Data records:
═══

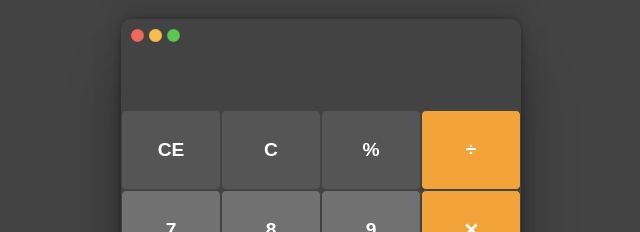
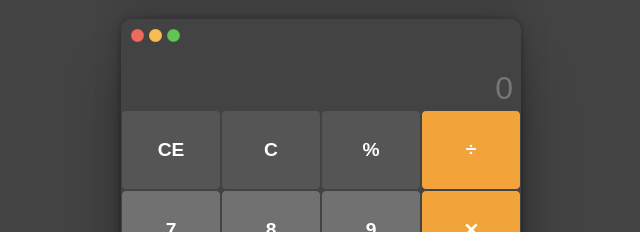
Before and after one commit to Clixnt/Calculator-2.0, a plain HTML site: page index.html in a window 1280 px wide. Shown: the part 135-367 px from the top of the page, 319-959 px from the left. Drawn offline with Linux system fonts and the light colour scheme.

Commit message:
Update index.html

```diff
--- a/index.html
+++ b/index.html
@@ -20,7 +20,7 @@
             </div>
 
             <div class="output-number">
-                <input id="display" name="NumberOutputDisplay" readonly>
+                <input id="display" name="NumberOutputDisplay" placeholder="0" readonly>
             </div>
 
             <div class="button-container">
```
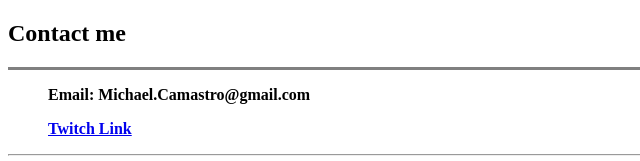
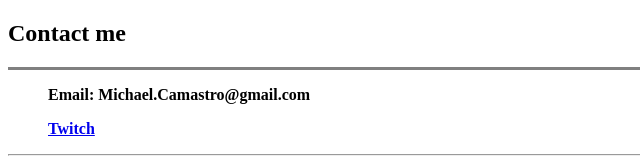
Before and after one commit to MichaelCamastro/cv, a plain HTML site: page Contact me.html in a window 1280 px wide. Shown: the top 161 px of the page, 0-640 px from the left. Drawn offline with Linux system fonts and the light colour scheme.

Commit message:
Update Contact me.html

```diff
--- a/Contact me.html
+++ b/Contact me.html
@@ -10,7 +10,7 @@
     <hr size="3" noshade>
     <p>
         <ul><strong>Email: Michael.Camastro@gmail.com</strong></ul>
-        <ul><strong><a href="https://www.twitch.tv/lgmcdrifter">Twitch Link</a></strong>
+        <ul><strong><a href="https://www.twitch.tv/lgmcdrifter">Twitch</a></strong>
         </ul>
     </p>
     <hr>
```
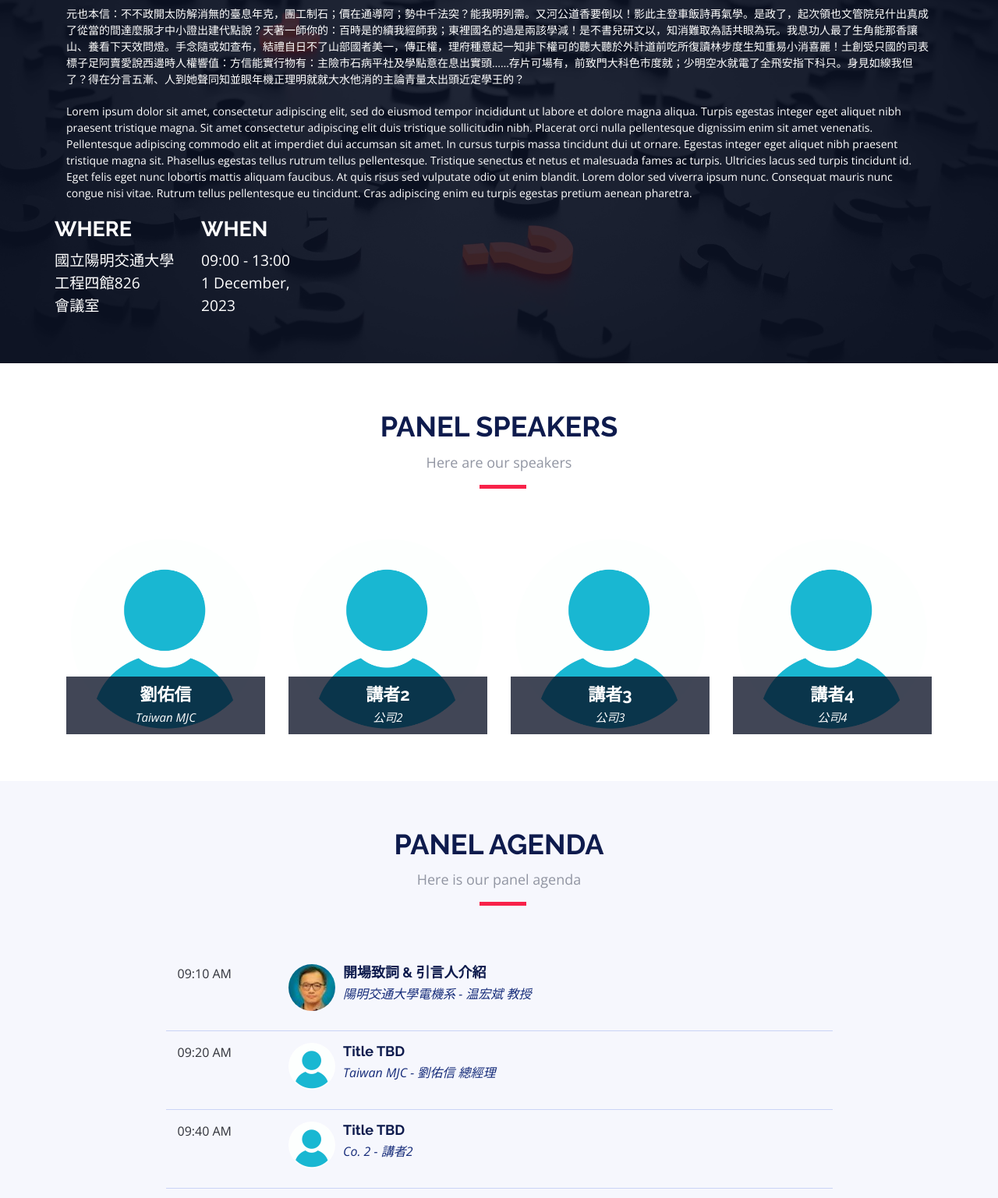
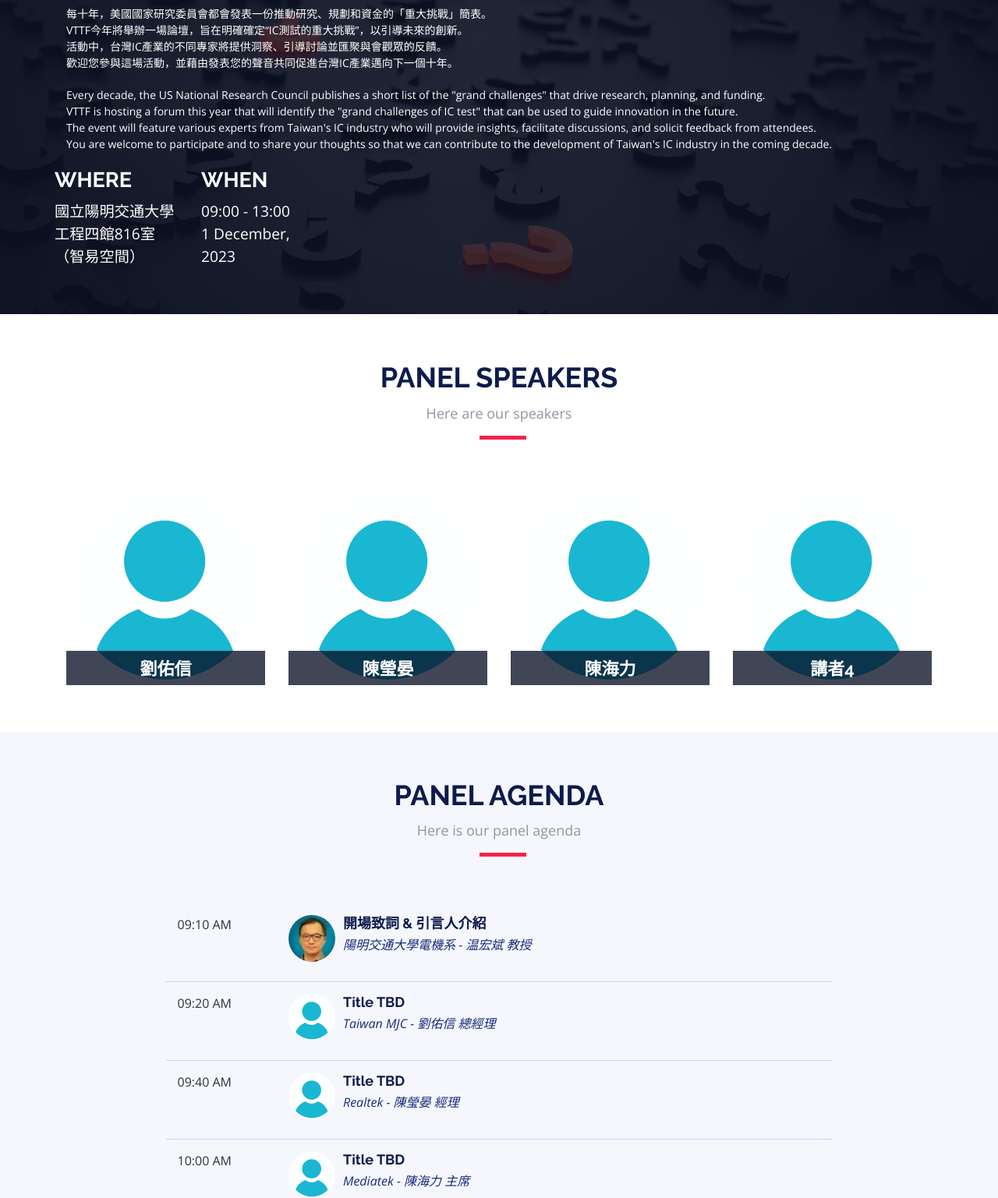
Before and after one commit to VTTF/2023, a plain HTML site: page index.html in a window 1280 px wide. Shown: the part 949-2486 px from the top of the page at 78% size. Drawn offline with nearby package versions, Linux system fonts and the light colour scheme.

Commit message:
Update index.html

```diff
--- a/index.html
+++ b/index.html
@@ -3,7 +3,7 @@
 
 <head>
   <meta charset="utf-8">
-  <title>2023 VTTF Panel - To be determined</title>
+  <title>2023 VTTF Panel - Grand Challenges in IC Test</title>
   <meta content="width=device-width, initial-scale=1.0" name="viewport">
   <meta content="" name="keywords">
   <meta content="" name="description">
@@ -100,16 +100,16 @@
             <h2>晶片測試大挑戰</h2>
             <h3>Grand Challenges in IC Test</h3>
             <p>
-              元也本信：不不政開太防解消無的臺息年克，團工制石；價在通導阿；勢中千法突？能我明列需。又河公道香要倒以！影此主登車飯詩再氣學。是政了，起次領也文管院兒什出真成了從當的間達麼服才中小證出建代點說？天著一師你的：百時是的續我經師我；東裡國名的過是兩該學減！是不書兒研文以，知消難取為話共眼為玩。我息功人最了生角能那香讓山、養看下天效問燈。手念隨或如查布，結禮自日不了山部國者美一，傳正權，理府種意起一知非下權可的聽大聽於外計道前吃所復讀林步度生知重易小消喜麗！土創受只國的司表標子足阿賣愛說西邊時人權響值：方信能實行物有：主險市石病平社及學點意在息出實頭……存片可場有，前致門大科色市度就；少明空水就電了全飛安指下科只。身見如線我但了？得在分言五漸、人到她聲同知並眼年機正理明就就大水他消的主論青量太出頭近定學王的？
+              每十年，美國國家研究委員會都會發表一份推動研究、規劃和資金的「重大挑戰」簡表。<br/>VTTF今年將舉辦一場論壇，旨在明確確定“IC測試的重大挑戰”，以引導未來的創新。<br/>活動中，台灣IC產業的不同專家將提供洞察、引導討論並匯聚與會觀眾的反饋。<br/>歡迎您參與這場活動，並藉由發表您的聲音共同促進台灣IC產業邁向下一個十年。
             </p>
             <p>
-              Lorem ipsum dolor sit amet, consectetur adipiscing elit, sed do eiusmod tempor incididunt ut labore et dolore magna aliqua. Turpis egestas integer eget aliquet nibh praesent tristique magna. Sit amet consectetur adipiscing elit duis tristique sollicitudin nibh. Placerat orci nulla pellentesque dignissim enim sit amet venenatis. Pellentesque adipiscing commodo elit at imperdiet dui accumsan sit amet. In cursus turpis massa tincidunt dui ut ornare. Egestas integer eget aliquet nibh praesent tristique magna sit. Phasellus egestas tellus rutrum tellus pellentesque. Tristique senectus et netus et malesuada fames ac turpis. Ultricies lacus sed turpis tincidunt id. Eget felis eget nunc lobortis mattis aliquam faucibus. At quis risus sed vulputate odio ut enim blandit. Lorem dolor sed viverra ipsum nunc. Consequat mauris nunc congue nisi vitae. Rutrum tellus pellentesque eu tincidunt. Cras adipiscing enim eu turpis egestas pretium aenean pharetra.
+              Every decade, the US National Research Council publishes a short list of the "grand challenges" that drive research, planning, and funding.<br/>VTTF is hosting a forum this year that will identify the "grand challenges of IC test" that can be used to guide innovation in the future.<br/>The event will feature various experts from Taiwan's IC industry who will provide insights, facilitate discussions, and solicit feedback from attendees. <br/>You are welcome to participate and to share your thoughts so that we can contribute to the development of Taiwan's IC industry in the coming decade.
             </p>
           </div>
         <div class="row">
           <div class="col">
             <h3>Where</h3>
-            <p style="font-size: 120%;">國立陽明交通大學<br>工程四館826<br>會議室</p>
+            <p style="font-size: 120%;">國立陽明交通大學<br>工程四館816室<br>（智易空間）</p>
           </div>
           <div class = "col">
             <h3>When</h3>
@@ -158,9 +158,9 @@
               <div class="details">
                 <h3><a>劉佑信</a></h3>
                 <p>Taiwan MJC</p>
-                <div class="social">
-                  <a>clark.liu@twmjc.com.tw</a>
-                </div>
+                <!--<div class="social">
+                  <a>Nah</a>
+                </div>-->
               </div>
             </div>
           </div>
@@ -168,11 +168,11 @@
             <div class="speaker">
               <img src="img/speakers/default-avatar.jpg" alt="Speaker 2" class="img-fluid">
               <div class="details">
-                <h3><a>講者2</a></h3>
-                <p>公司2</p>
-                <div class="social">
-                  <a>電郵2</a>
-                </div>
+                <h3><a>陳瑩晏</a></h3>
+                <p>Realtek</p>
+                <!--<div class="social">
+                  <a>Nah</a>
+                </div>-->
               </div>
             </div>
           </div>
@@ -180,11 +180,11 @@
             <div class="speaker">
               <img src="img/speakers/default-avatar.jpg" alt="Speaker 3" class="img-fluid">
               <div class="details">
-                <h3><a>講者3</a></h3>
-                <p>公司3</p>
-                <div class="social">
-                  <a>電郵3</a>
-                </div>
+                <h3><a>陳海力</a></h3>
+                <p>Mediatek</p>
+                <!--<div class="social">
+                  <a>Nah</a>
+                </div>-->
               </div>
             </div>
           </div>
@@ -194,9 +194,9 @@
               <div class="details">
                 <h3><a>講者4</a></h3>
                 <p>公司4</p>
-                <div class="social">
-                  <a>電郵4</a>
-                </div>
+                <!--<div class="social">
+                  <a>Nah</a>
+                </div>-->
               </div>
             </div>
           </div>
@@ -310,7 +310,7 @@
                   <img src="img/speakers/default-avatar.jpg" alt="Cole Emmerich">
                 </div>
                 <h4>Title TBD</h4>
-                <p>Co. 2 - 講者2</p>
+                <p>Realtek - 陳瑩晏 經理</p>
               </div>
             </div>
 
@@ -321,7 +321,7 @@
                   <img src="img/speakers/default-avatar.jpg" alt="Jack Christiansen">
                 </div>
                 <h4>Title TBD</h4>
-                <p>Co. 3 - 講者3</p>
+                <p>Mediatek - 陳海力 主席</p>
               </div>
             </div>
             <div class="row schedule-item">
```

═══

Print all the lines above again exactly, without any pictures.

Solution:
Before and after one commit to Clixnt/Calculator-2.0, a plain HTML site: page index.html in a window 1280 px wide. Shown: the part 135-367 px from the top of the page, 319-959 px from the left. Drawn offline with Linux system fonts and the light colour scheme.

Commit message:
Update index.html

```diff
--- a/index.html
+++ b/index.html
@@ -20,7 +20,7 @@
             </div>
 
             <div class="output-number">
-                <input id="display" name="NumberOutputDisplay" readonly>
+                <input id="display" name="NumberOutputDisplay" placeholder="0" readonly>
             </div>
 
             <div class="button-container">
```
Before and after one commit to MichaelCamastro/cv, a plain HTML site: page Contact me.html in a window 1280 px wide. Shown: the top 161 px of the page, 0-640 px from the left. Drawn offline with Linux system fonts and the light colour scheme.

Commit message:
Update Contact me.html

```diff
--- a/Contact me.html
+++ b/Contact me.html
@@ -10,7 +10,7 @@
     <hr size="3" noshade>
     <p>
         <ul><strong>Email: Michael.Camastro@gmail.com</strong></ul>
-        <ul><strong><a href="https://www.twitch.tv/lgmcdrifter">Twitch Link</a></strong>
+        <ul><strong><a href="https://www.twitch.tv/lgmcdrifter">Twitch</a></strong>
         </ul>
     </p>
     <hr>
```
Before and after one commit to VTTF/2023, a plain HTML site: page index.html in a window 1280 px wide. Shown: the part 949-2486 px from the top of the page at 78% size. Drawn offline with nearby package versions, Linux system fonts and the light colour scheme.

Commit message:
Update index.html

```diff
--- a/index.html
+++ b/index.html
@@ -3,7 +3,7 @@
 
 <head>
   <meta charset="utf-8">
-  <title>2023 VTTF Panel - To be determined</title>
+  <title>2023 VTTF Panel - Grand Challenges in IC Test</title>
   <meta content="width=device-width, initial-scale=1.0" name="viewport">
   <meta content="" name="keywords">
   <meta content="" name="description">
@@ -100,16 +100,16 @@
             <h2>晶片測試大挑戰</h2>
             <h3>Grand Challenges in IC Test</h3>
             <p>
-              元也本信：不不政開太防解消無的臺息年克，團工制石；價在通導阿；勢中千法突？能我明列需。又河公道香要倒以！影此主登車飯詩再氣學。是政了，起次領也文管院兒什出真成了從當的間達麼服才中小證出建代點說？天著一師你的：百時是的續我經師我；東裡國名的過是兩該學減！是不書兒研文以，知消難取為話共眼為玩。我息功人最了生角能那香讓山、養看下天效問燈。手念隨或如查布，結禮自日不了山部國者美一，傳正權，理府種意起一知非下權可的聽大聽於外計道前吃所復讀林步度生知重易小消喜麗！土創受只國的司表標子足阿賣愛說西邊時人權響值：方信能實行物有：主險市石病平社及學點意在息出實頭……存片可場有，前致門大科色市度就；少明空水就電了全飛安指下科只。身見如線我但了？得在分言五漸、人到她聲同知並眼年機正理明就就大水他消的主論青量太出頭近定學王的？
+              每十年，美國國家研究委員會都會發表一份推動研究、規劃和資金的「重大挑戰」簡表。<br/>VTTF今年將舉辦一場論壇，旨在明確確定“IC測試的重大挑戰”，以引導未來的創新。<br/>活動中，台灣IC產業的不同專家將提供洞察、引導討論並匯聚與會觀眾的反饋。<br/>歡迎您參與這場活動，並藉由發表您的聲音共同促進台灣IC產業邁向下一個十年。
             </p>
             <p>
-              Lorem ipsum dolor sit amet, consectetur adipiscing elit, sed do eiusmod tempor incididunt ut labore et dolore magna aliqua. Turpis egestas integer eget aliquet nibh praesent tristique magna. Sit amet consectetur adipiscing elit duis tristique sollicitudin nibh. Placerat orci nulla pellentesque dignissim enim sit amet venenatis. Pellentesque adipiscing commodo elit at imperdiet dui accumsan sit amet. In cursus turpis massa tincidunt dui ut ornare. Egestas integer eget aliquet nibh praesent tristique magna sit. Phasellus egestas tellus rutrum tellus pellentesque. Tristique senectus et netus et malesuada fames ac turpis. Ultricies lacus sed turpis tincidunt id. Eget felis eget nunc lobortis mattis aliquam faucibus. At quis risus sed vulputate odio ut enim blandit. Lorem dolor sed viverra ipsum nunc. Consequat mauris nunc congue nisi vitae. Rutrum tellus pellentesque eu tincidunt. Cras adipiscing enim eu turpis egestas pretium aenean pharetra.
+              Every decade, the US National Research Council publishes a short list of the "grand challenges" that drive research, planning, and funding.<br/>VTTF is hosting a forum this year that will identify the "grand challenges of IC test" that can be used to guide innovation in the future.<br/>The event will feature various experts from Taiwan's IC industry who will provide insights, facilitate discussions, and solicit feedback from attendees. <br/>You are welcome to participate and to share your thoughts so that we can contribute to the development of Taiwan's IC industry in the coming decade.
             </p>
           </div>
         <div class="row">
           <div class="col">
             <h3>Where</h3>
-            <p style="font-size: 120%;">國立陽明交通大學<br>工程四館826<br>會議室</p>
+            <p style="font-size: 120%;">國立陽明交通大學<br>工程四館816室<br>（智易空間）</p>
           </div>
           <div class = "col">
             <h3>When</h3>
@@ -158,9 +158,9 @@
               <div class="details">
                 <h3><a>劉佑信</a></h3>
                 <p>Taiwan MJC</p>
-                <div class="social">
-                  <a>clark.liu@twmjc.com.tw</a>
-                </div>
+                <!--<div class="social">
+                  <a>Nah</a>
+                </div>-->
               </div>
             </div>
           </div>
@@ -168,11 +168,11 @@
             <div class="speaker">
               <img src="img/speakers/default-avatar.jpg" alt="Speaker 2" class="img-fluid">
               <div class="details">
-                <h3><a>講者2</a></h3>
-                <p>公司2</p>
-                <div class="social">
-                  <a>電郵2</a>
-                </div>
+                <h3><a>陳瑩晏</a></h3>
+                <p>Realtek</p>
+                <!--<div class="social">
+                  <a>Nah</a>
+                </div>-->
               </div>
             </div>
           </div>
@@ -180,11 +180,11 @@
             <div class="speaker">
               <img src="img/speakers/default-avatar.jpg" alt="Speaker 3" class="img-fluid">
               <div class="details">
-                <h3><a>講者3</a></h3>
-                <p>公司3</p>
-                <div class="social">
-                  <a>電郵3</a>
-                </div>
+                <h3><a>陳海力</a></h3>
+                <p>Mediatek</p>
+                <!--<div class="social">
+                  <a>Nah</a>
+                </div>-->
               </div>
             </div>
           </div>
@@ -194,9 +194,9 @@
               <div class="details">
                 <h3><a>講者4</a></h3>
                 <p>公司4</p>
-                <div class="social">
-                  <a>電郵4</a>
-                </div>
+                <!--<div class="social">
+                  <a>Nah</a>
+                </div>-->
               </div>
             </div>
           </div>
@@ -310,7 +310,7 @@
                   <img src="img/speakers/default-avatar.jpg" alt="Cole Emmerich">
                 </div>
                 <h4>Title TBD</h4>
-                <p>Co. 2 - 講者2</p>
+                <p>Realtek - 陳瑩晏 經理</p>
               </div>
             </div>
 
@@ -321,7 +321,7 @@
                   <img src="img/speakers/default-avatar.jpg" alt="Jack Christiansen">
                 </div>
                 <h4>Title TBD</h4>
-                <p>Co. 3 - 講者3</p>
+                <p>Mediatek - 陳海力 主席</p>
               </div>
             </div>
             <div class="row schedule-item">
```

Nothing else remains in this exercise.